ii. Sleep Disorders. Anxiety and Depression Association of America. https://adaa.org/understanding-anxiety/related-illnesses/sleep-disorders Accessed 5/7/2020. Referenced text is highlighted on page 2 in source PDF.

iii. Sleep Disorders. Anxiety and Depression Association of America. https://adaa.org/understanding-anxiety/related-illnesses/sleep-disorders Accessed 5/7/2020. Referenced text is highlighted on page 2 in source PDF.

iv. Stress and Insomnia. National Sleep Foundation. https://www.sleepfoundation.org/articles/stress-and-insomnia. Accessed 5/7/2020. Referenced text highlighted on page 8 in source PDF.

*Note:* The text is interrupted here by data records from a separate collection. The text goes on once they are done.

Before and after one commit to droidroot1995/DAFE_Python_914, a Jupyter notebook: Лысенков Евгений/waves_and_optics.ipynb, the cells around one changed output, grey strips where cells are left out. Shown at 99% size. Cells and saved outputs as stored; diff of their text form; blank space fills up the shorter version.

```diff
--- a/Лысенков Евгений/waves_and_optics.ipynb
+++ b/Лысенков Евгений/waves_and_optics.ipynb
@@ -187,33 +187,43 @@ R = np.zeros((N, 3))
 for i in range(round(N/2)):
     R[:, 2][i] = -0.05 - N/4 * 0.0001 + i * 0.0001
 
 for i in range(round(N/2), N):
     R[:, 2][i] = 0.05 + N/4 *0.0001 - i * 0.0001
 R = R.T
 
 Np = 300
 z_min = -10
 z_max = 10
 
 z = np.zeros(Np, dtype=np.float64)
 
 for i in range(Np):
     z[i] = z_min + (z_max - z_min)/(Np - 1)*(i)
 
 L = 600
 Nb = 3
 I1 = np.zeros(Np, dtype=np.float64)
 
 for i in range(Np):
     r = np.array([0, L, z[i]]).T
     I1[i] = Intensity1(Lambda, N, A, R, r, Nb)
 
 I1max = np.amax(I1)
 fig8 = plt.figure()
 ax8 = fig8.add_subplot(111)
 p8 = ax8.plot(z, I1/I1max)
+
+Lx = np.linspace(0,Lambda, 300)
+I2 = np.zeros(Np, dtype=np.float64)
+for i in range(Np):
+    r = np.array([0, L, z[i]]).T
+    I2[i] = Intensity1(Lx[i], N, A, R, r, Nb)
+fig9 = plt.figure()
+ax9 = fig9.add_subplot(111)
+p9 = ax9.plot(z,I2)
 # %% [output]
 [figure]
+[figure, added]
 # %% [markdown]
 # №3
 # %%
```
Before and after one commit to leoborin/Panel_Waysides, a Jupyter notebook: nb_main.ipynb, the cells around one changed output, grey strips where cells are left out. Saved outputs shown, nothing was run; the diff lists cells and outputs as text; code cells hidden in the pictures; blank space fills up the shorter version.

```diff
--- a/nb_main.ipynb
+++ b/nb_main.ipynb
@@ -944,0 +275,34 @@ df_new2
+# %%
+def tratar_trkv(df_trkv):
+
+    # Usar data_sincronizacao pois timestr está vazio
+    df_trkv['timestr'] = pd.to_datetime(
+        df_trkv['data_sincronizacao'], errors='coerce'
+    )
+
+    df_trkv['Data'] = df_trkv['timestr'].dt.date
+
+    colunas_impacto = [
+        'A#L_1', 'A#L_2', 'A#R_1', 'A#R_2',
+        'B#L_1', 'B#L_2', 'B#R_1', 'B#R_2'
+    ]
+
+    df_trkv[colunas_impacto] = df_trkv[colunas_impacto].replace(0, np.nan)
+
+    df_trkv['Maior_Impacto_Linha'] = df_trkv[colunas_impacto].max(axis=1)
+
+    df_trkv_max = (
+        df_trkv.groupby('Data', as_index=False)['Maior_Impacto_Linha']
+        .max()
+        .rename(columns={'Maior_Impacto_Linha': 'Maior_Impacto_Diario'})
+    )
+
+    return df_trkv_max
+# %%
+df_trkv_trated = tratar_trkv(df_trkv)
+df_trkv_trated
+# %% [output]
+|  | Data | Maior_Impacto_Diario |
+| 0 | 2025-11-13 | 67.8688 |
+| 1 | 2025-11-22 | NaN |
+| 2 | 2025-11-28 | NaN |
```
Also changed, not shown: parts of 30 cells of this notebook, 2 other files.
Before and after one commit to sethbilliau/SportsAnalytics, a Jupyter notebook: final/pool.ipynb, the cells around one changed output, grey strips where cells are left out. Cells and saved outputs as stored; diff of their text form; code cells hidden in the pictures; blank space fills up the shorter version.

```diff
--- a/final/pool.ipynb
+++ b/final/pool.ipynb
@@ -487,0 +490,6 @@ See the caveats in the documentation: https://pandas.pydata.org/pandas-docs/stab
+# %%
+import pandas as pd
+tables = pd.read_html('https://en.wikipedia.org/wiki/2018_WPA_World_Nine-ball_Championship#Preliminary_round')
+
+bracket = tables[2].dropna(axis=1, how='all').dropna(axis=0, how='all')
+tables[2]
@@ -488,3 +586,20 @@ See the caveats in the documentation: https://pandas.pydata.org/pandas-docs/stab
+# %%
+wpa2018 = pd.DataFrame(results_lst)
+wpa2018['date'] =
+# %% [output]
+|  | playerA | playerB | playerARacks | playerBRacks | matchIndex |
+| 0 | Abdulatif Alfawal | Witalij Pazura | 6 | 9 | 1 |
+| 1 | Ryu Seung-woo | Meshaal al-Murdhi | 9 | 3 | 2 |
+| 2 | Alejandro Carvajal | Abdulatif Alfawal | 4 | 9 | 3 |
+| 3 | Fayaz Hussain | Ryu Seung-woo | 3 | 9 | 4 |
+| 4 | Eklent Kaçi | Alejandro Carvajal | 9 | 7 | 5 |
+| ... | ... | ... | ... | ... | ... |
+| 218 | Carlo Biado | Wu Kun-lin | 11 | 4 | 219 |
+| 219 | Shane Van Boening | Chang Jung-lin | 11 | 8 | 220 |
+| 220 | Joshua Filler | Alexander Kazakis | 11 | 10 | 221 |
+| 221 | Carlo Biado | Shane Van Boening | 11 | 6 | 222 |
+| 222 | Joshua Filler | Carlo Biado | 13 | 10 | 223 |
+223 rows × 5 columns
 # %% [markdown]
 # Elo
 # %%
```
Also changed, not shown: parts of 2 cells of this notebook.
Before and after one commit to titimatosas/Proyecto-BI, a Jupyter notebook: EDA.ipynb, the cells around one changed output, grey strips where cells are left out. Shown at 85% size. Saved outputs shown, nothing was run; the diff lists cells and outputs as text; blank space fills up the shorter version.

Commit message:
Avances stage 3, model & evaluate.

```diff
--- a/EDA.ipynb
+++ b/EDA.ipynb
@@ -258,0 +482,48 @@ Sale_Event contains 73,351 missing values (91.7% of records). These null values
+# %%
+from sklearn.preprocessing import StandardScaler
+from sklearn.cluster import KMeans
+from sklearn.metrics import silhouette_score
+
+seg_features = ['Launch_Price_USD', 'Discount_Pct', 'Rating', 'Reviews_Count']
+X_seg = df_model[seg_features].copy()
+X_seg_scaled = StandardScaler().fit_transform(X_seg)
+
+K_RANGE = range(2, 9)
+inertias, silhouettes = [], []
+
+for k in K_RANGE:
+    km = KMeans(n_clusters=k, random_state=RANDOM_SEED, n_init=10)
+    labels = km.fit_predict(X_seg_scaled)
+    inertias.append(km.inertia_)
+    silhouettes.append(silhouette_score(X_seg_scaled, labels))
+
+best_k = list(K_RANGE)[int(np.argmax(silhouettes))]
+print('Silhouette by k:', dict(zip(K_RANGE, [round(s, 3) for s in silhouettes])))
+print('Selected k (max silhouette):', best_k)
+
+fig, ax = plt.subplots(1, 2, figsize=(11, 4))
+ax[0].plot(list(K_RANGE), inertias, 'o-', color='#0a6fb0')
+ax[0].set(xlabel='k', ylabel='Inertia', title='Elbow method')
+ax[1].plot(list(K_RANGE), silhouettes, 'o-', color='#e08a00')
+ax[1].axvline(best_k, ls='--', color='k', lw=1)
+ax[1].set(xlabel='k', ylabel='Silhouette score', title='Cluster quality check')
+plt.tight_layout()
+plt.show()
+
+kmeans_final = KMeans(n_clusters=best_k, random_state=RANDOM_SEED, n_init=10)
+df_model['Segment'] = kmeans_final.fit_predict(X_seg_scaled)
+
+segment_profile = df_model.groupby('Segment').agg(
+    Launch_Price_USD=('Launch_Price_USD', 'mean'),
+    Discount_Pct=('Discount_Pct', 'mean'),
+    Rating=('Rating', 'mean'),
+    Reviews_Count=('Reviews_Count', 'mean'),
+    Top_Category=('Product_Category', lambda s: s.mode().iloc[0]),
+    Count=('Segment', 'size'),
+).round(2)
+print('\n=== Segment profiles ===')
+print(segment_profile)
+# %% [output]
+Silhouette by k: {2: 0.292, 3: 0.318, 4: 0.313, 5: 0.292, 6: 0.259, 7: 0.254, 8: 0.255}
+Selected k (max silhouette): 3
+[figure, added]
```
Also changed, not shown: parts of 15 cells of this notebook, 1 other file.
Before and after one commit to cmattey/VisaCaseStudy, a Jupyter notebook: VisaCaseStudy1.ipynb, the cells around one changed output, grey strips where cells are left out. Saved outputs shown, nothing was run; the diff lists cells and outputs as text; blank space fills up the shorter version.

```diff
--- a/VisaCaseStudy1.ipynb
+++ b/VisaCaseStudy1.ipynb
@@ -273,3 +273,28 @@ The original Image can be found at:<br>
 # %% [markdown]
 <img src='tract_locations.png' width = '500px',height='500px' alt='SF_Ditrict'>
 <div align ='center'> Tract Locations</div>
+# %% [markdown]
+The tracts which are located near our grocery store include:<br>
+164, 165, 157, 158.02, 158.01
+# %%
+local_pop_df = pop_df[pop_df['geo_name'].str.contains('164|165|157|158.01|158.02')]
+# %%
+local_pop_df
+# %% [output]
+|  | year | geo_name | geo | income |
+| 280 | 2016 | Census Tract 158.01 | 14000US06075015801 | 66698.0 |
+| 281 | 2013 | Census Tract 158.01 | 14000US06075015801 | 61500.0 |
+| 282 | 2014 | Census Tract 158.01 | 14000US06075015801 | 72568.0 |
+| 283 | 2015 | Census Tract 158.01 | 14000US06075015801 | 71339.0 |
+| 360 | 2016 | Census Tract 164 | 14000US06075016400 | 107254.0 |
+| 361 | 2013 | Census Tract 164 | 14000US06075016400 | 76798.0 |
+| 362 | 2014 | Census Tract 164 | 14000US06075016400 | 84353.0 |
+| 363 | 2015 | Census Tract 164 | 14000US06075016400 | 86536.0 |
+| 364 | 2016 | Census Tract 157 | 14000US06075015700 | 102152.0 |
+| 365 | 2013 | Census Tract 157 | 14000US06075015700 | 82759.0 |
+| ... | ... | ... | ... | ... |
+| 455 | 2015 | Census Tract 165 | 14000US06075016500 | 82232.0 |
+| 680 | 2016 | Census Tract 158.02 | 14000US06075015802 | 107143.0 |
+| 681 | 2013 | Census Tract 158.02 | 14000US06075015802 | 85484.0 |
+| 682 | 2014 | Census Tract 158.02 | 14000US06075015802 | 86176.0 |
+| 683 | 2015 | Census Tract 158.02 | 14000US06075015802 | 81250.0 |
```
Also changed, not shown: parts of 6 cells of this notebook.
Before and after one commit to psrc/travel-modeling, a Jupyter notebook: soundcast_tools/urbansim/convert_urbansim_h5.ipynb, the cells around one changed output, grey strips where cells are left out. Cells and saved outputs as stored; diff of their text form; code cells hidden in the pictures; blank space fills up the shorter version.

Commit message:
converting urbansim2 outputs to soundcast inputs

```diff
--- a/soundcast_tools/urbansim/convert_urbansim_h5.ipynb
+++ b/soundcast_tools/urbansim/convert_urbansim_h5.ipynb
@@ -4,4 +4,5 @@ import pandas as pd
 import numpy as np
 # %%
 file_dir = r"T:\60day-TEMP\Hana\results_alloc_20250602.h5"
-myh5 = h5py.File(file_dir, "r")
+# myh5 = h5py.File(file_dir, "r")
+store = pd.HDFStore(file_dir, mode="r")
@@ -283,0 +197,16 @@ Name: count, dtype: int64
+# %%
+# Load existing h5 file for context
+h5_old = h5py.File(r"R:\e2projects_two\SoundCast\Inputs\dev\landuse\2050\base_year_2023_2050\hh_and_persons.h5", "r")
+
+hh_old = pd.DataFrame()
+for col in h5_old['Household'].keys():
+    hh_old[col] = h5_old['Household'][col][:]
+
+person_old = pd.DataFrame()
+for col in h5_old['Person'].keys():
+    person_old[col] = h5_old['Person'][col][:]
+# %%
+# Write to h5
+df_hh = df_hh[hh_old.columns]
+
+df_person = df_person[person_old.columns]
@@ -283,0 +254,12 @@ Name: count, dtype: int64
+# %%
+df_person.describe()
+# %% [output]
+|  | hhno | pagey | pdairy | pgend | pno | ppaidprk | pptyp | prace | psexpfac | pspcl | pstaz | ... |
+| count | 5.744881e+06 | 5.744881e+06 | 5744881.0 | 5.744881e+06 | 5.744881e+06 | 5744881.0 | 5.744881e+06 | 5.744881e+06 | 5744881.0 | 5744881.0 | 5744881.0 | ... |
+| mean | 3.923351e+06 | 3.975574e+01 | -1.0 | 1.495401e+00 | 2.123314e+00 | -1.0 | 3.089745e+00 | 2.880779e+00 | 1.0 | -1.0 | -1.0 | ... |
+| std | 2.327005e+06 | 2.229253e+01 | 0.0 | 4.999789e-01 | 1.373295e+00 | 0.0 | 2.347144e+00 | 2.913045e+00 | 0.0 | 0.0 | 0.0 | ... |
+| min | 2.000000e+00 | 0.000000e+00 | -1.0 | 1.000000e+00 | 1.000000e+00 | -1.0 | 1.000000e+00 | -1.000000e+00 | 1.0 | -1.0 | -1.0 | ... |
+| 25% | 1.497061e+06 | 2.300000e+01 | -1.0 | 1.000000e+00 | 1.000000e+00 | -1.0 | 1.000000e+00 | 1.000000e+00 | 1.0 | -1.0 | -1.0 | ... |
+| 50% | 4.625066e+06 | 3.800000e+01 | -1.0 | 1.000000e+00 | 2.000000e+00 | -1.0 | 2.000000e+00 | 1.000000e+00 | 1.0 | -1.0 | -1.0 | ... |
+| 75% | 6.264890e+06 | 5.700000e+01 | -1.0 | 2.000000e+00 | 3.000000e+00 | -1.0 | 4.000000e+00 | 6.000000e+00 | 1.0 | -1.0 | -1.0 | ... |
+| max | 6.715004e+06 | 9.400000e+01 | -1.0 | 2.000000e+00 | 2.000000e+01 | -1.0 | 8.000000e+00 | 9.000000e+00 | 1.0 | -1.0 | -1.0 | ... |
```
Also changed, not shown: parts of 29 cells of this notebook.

v. Stress and Insomnia. National Sleep Foundation. https://www.sleepfoundation.org/articles/stress-and-insomnia. Accessed 5/7/2020. Referenced text is highlighted on pages 8-10 in source PDF.